Aiming to lure more semiconductor customers, Samsung Electronics Co.
Samsung Electronics Co. backed by cutting-edge nanometer chip-making technology said Friday that it will be creating separate foundry division to expand dominance in pure-play foundry business amid a boom in demand for semiconductors.
The new division will make mobile processors and other non-memory chips for clients such as Qualcomm and Nvidia, competing with TSMC.
The move is unlikely to surprise. Although just a drop in the ocean of Samsung's overall profits, its foundry business saw revenue rise by around 86 per cent to $4.7 billion in 2016. Analysts had speculated that the firm would eventually split apart its foundry and system chip operations to make them more efficient and ease concerns from customers about potential leaks to parts of Samsung that compete with them.
Samsung has expanded its investment in the foundry business, including opening the world's 10-nanometer chip manufacturing plant a year ago.

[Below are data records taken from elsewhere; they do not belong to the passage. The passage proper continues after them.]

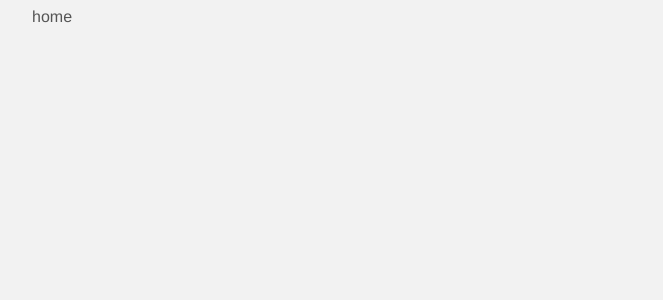
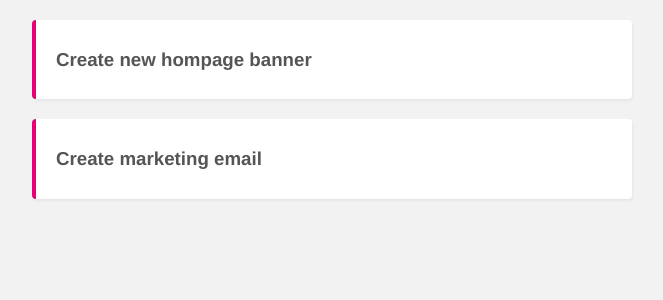
Before and after one commit to dsoreal/vue-project-planner, a Vue app: page / in a window 1280 px wide. Shown: the top 300 px of the page, without its empty margins (308-971 px from the left). Built offline with nearby package versions, Linux system fonts and the light colour scheme; data requests are answered from the project's data file.

Commit message:
style projects checks/toggle details/move checks to own component

```diff
--- a/package.json
+++ b/package.json
@@ -8,6 +8,7 @@
   },
   "dependencies": {
     "core-js": "^3.6.5",
+    "json-server": "^0.16.3",
     "vue": "^3.0.0",
     "vue-router": "^4.0.0-0"
   },
--- /dev/null
+++ b/src/components/singleProject.vue
@@ -0,0 +1,41 @@
+<template>
+  <div class="project">
+      <div class="actions">
+          <h3 @click="toggleDetails">{{ project.title }}</h3>
+      </div>
+      <div class="details" v-if="detToggle">
+          <p>{{ project.details }}</p>
+      </div>
+  </div>
+</template>
+
+<script>
+export default {
+    props: ['project'],
+    data() {
+        return {
+            detToggle: false
+        }
+    },
+    methods: {
+        toggleDetails() {
+            this.detToggle = !this.detToggle
+        }
+    }
+}
+
+</script>
+
+<style>
+.project {
+    margin: 20px auto;
+    background: white;
+    padding: 10px 20px;
+    border-radius: 4px;
+    box-shadow: 1px 2px 3px rgba(0,0,0,0.05);
+    border-left: 4px solid #e90074;
+}
+h3 {
+    cursor: pointer;
+}
+</style>
--- a/src/views/Home.vue
+++ b/src/views/Home.vue
@@ -1,14 +1,32 @@
 <template>
   <div class="home">
-    home
+    <div v-if="projects.length">
+      <div v-for="project in projects" :key="project.id">
+        <singleProject :project="project" />
+      </div>
+    </div>
+    <div v-else>
+      <p>loading chek list...</p>
+    </div>
   </div>
 </template>
 
 <script>
-// @ is an alias to /src
+import singleProject from '../components/singleProject.vue'
 
 export default {
   name: 'Home',
-  components: { }
+  components: { singleProject },
+    data() {
+      return {
+        projects: []
+      }
+    },
+  mounted() {
+    fetch('http://localhost:3000/projects')
+    .then(res => res.json())
+    .then(data => this.projects = data)
+    .catch(err => alert(err.message))
+  }
 }
 </script>
```
Also changed, not shown: 1 other file (tests, documents, lock files or other folders).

In 2016, Taiwan-based TSMC stood as the leading player in the foundry sector, followed by another Taiwanese firm UMC and US -based GlobalFoundries. The heir of the Samsung empire is accused of paying around $38 million in bribes to Park's long time confidante, Choi Soon-Sil, in order to secure a controversial merger between Samsung C&T and Cheil Industries, which prosecutors say was meant to consolidate control of the country's largest conglomerate. Jay Y. Lee was arrested in South Korea, for his alleged role in an ongoing political scandal involving impeached President Park Geun-Hye.